GNU Astronomy Utilities

2.7 Zero point of an image

The “zero point” of an image is astronomical jargon for the calibration factor of its pixel values; allowing us to convert the raw pixel values to physical units. It is therefore a critical step during data reduction. For more on the definition and importance of the zero point magnitude, see Brightness, Flux, Magnitude and Surface brightness and Zero point estimation.

In this tutorial, we will use Gnuastro’s astscript-zeropoint, to estimate the zero point of a single exposure image from the J-PLUS survey, while using an SDSS image as reference (recall that all SDSS images have been calibrated to have a fixed zero point of 22.5). In this case, both images that we are using were taken with the SDSS r filter. See Eskandarlou et al. 2023.

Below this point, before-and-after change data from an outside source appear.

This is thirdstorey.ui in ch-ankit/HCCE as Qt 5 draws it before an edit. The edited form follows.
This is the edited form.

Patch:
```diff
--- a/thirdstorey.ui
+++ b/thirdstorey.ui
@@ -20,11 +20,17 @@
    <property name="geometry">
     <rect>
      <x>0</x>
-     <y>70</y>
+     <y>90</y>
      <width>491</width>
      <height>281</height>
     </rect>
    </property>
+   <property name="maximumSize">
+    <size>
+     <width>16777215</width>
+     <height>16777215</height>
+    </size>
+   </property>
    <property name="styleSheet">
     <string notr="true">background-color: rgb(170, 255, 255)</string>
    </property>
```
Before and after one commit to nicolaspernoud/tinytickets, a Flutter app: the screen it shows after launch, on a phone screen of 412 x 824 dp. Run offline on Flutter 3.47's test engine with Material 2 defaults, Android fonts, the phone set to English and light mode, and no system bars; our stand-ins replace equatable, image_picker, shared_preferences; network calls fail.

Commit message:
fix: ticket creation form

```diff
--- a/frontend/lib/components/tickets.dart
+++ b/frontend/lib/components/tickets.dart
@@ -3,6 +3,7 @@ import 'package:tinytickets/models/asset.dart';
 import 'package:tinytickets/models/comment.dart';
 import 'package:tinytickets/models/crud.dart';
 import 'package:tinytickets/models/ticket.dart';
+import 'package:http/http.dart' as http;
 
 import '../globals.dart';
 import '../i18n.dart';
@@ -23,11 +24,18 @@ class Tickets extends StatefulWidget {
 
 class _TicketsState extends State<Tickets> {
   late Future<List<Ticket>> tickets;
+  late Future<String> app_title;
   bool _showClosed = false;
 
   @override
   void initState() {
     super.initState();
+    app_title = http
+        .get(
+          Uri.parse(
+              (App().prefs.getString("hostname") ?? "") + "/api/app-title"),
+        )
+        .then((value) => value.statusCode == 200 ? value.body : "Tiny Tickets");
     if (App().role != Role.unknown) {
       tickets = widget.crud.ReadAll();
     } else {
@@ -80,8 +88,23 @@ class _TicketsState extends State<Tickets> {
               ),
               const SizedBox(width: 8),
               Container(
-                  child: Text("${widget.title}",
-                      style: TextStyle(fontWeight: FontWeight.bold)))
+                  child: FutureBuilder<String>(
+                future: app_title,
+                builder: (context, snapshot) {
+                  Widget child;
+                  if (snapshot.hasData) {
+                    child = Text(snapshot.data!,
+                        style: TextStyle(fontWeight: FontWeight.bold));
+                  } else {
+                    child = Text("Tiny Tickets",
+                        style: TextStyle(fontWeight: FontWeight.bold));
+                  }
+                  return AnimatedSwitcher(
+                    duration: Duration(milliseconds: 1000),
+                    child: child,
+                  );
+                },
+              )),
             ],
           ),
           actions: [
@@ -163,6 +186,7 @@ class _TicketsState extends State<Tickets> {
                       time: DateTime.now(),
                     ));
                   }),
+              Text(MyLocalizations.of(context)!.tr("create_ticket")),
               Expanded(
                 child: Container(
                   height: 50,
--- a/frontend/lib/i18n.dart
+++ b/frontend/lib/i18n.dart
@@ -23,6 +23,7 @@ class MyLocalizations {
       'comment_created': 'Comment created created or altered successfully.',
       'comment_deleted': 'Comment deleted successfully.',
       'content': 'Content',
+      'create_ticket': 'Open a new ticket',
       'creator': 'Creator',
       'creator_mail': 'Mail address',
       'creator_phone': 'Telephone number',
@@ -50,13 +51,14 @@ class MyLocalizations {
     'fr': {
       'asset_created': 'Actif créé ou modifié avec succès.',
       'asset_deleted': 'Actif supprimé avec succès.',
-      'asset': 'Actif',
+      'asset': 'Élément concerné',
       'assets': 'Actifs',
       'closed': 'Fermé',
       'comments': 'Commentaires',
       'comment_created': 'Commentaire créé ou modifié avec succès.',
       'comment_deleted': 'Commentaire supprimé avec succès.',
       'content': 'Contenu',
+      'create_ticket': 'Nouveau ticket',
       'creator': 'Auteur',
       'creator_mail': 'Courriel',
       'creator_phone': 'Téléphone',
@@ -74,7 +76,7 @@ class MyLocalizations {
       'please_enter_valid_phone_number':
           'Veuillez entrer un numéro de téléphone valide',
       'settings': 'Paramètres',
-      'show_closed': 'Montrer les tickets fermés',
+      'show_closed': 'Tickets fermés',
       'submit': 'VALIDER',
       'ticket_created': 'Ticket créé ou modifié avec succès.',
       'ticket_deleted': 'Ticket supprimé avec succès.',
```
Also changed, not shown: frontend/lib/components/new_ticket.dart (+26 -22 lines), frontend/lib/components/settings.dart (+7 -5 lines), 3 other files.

Same filters and SVO filter database: It is very important that both your images are taken with the same filter. When looking at filter names, don’t forget that different filter systems sometimes have the same names for one filter, such as the name “R”; which is used in both the Johnson and SDSS filter systems. Hence if you confront an image in the “R” or “r” filter, double check to see exactly which filter system it corresponds to. If you know which observatory your data came from, you can use the SVO database to confirm the similarity of the transmission curves of the filters of your input and reference images. SVO contains the filter data for many of the observatories world-wide.